TASK DESCRIPTION
Check each line below for "text" and give the count of those that have it, nothing else.

INPUT RECORDS
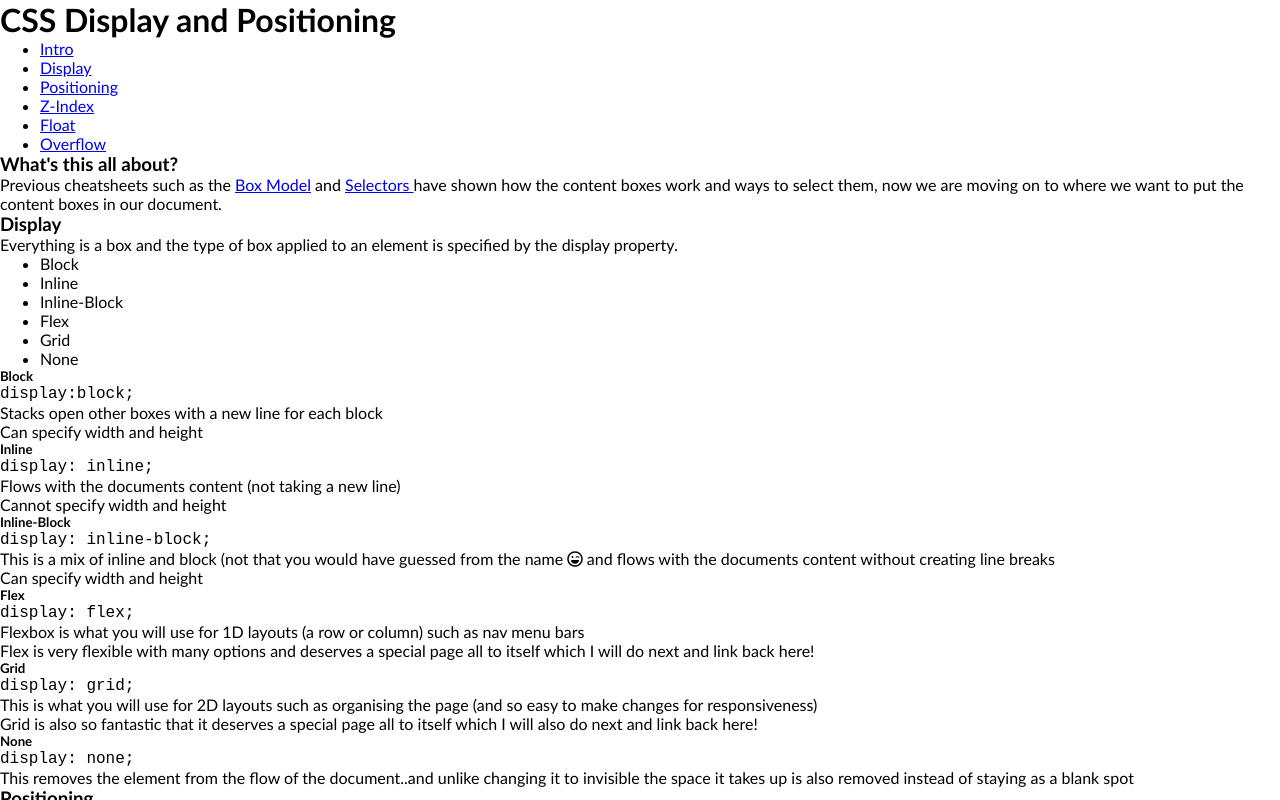
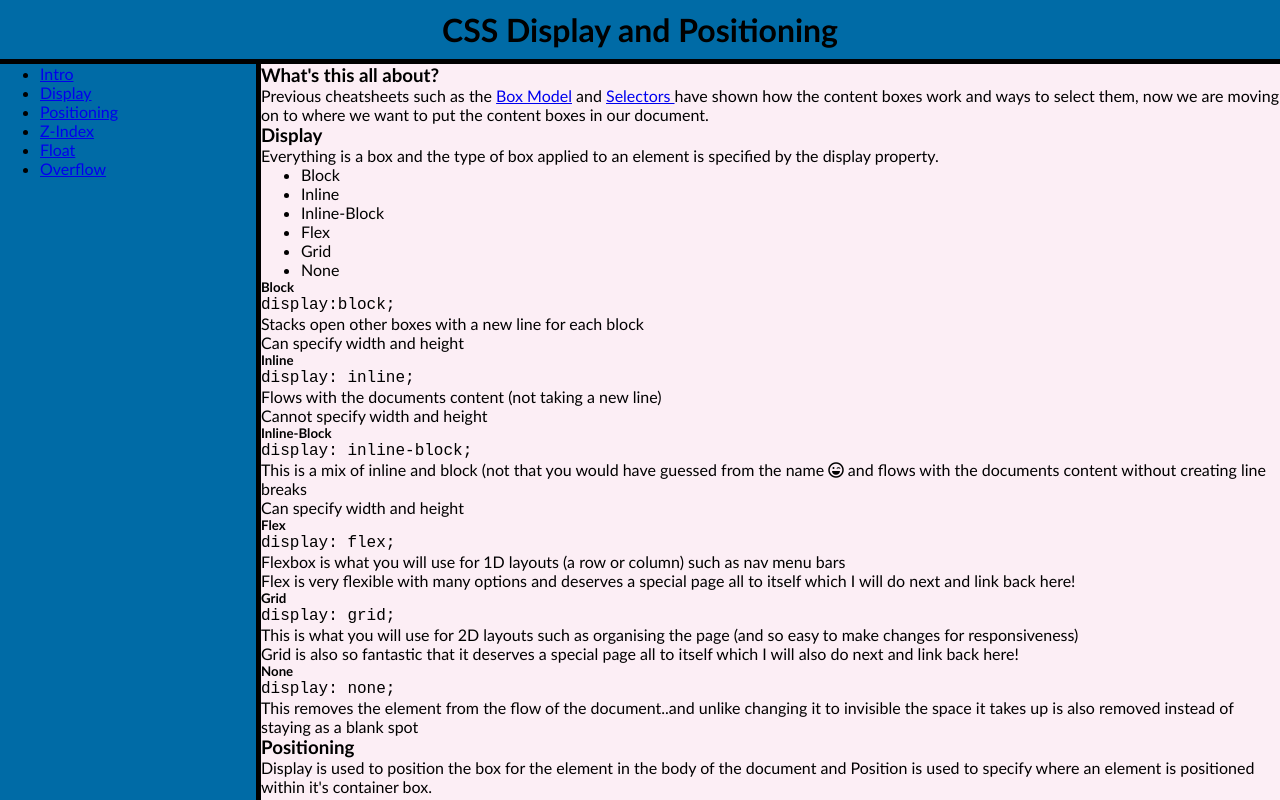
Before and after one commit to MazontheMoon/css_cheatsheet_display_positioning, a plain HTML site: page index.html in a window 1280 px wide. Shown: the top 800 px of the page. Drawn offline with Linux system fonts and the light colour scheme; a web font is replaced by a local one.

Commit message:
new: Added grid layout and updated color schema
Added grid layout and assigned each section container to grid position. Changed colour schema

```diff
--- a/style.css
+++ b/style.css
@@ -3,11 +3,12 @@ Declare variables for page
 =========================*/
 :root {
   /*color scheme*/
-  --text-colour: #040303; /*Black*/
-  --heading-background-colour: #6a7b76; /*Green*/
-  --section-background-colour: #beb0a7; /*Beige*/
-  --section-border-colour: #3a4e48; /*Dark Green*/
-  --sub-section-header-colour: #8b9d83; /*Light Green*/
+  --text-dark-colour: #222222; /*black*/
+  --text-light-colour: #fceef5; /*blush*/
+  --heading-background-colour: #006ba6; /*darkcyan*/
+  --section-background-colour: #fceef5; /*lavenderblush*/
+  --footer-background-colour: #0496ff; /*blue*/
+  --highlight-colour: #d7b9d5; /*thistle (lavendar)*/
 
   /*font*/
 
@@ -51,18 +52,34 @@ Layout
 =================*/
 
 /*Grid for sections*/
+body {
+  display: grid;
+  grid-template-columns: 20% 1fr 1fr;
+  grid-template-areas:
+    "header header header"
+    "nav main main"
+    "nav main main"
+    "nav footer footer";
+  grid-gap: 5px;
+  margin: 0 auto;
+  background-color: var(----text-colour, black);
+}
 
 /*================
 Header
 =================*/
 
 /*container box for header section - used for grid layout*/
-header {
+body > header {
+  grid-area: header;
+  background-color: var(--heading-background-colour);
+  padding: 10px;
 }
 
 /*styling for header*/
 h1 {
   width: 100%;
+  text-align: center;
 }
 /*================
 Nav Menu Bar
@@ -70,6 +87,8 @@ Nav Menu Bar
 
 /*container box for nav section - used for grid layout*/
 nav {
+  grid-area: nav;
+  background-color: var(--heading-background-colour);
 }
 
 /*styling for nav bar */
@@ -89,6 +108,8 @@ Main Sections
 
 /*container box for main section - used for grid layout*/
 main {
+  grid-area: main;
+  background-color: var(--section-background-colour);
 }
 
 /*styling for the sections*/
@@ -137,6 +158,8 @@ Footer
 
 /*container box for footer section - used for grid layout*/
 footer {
+  grid-area: footer;
+  background-color: var(--footer-background-colour);
 }
 
 /*styling for footer*/
```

ANSWER
5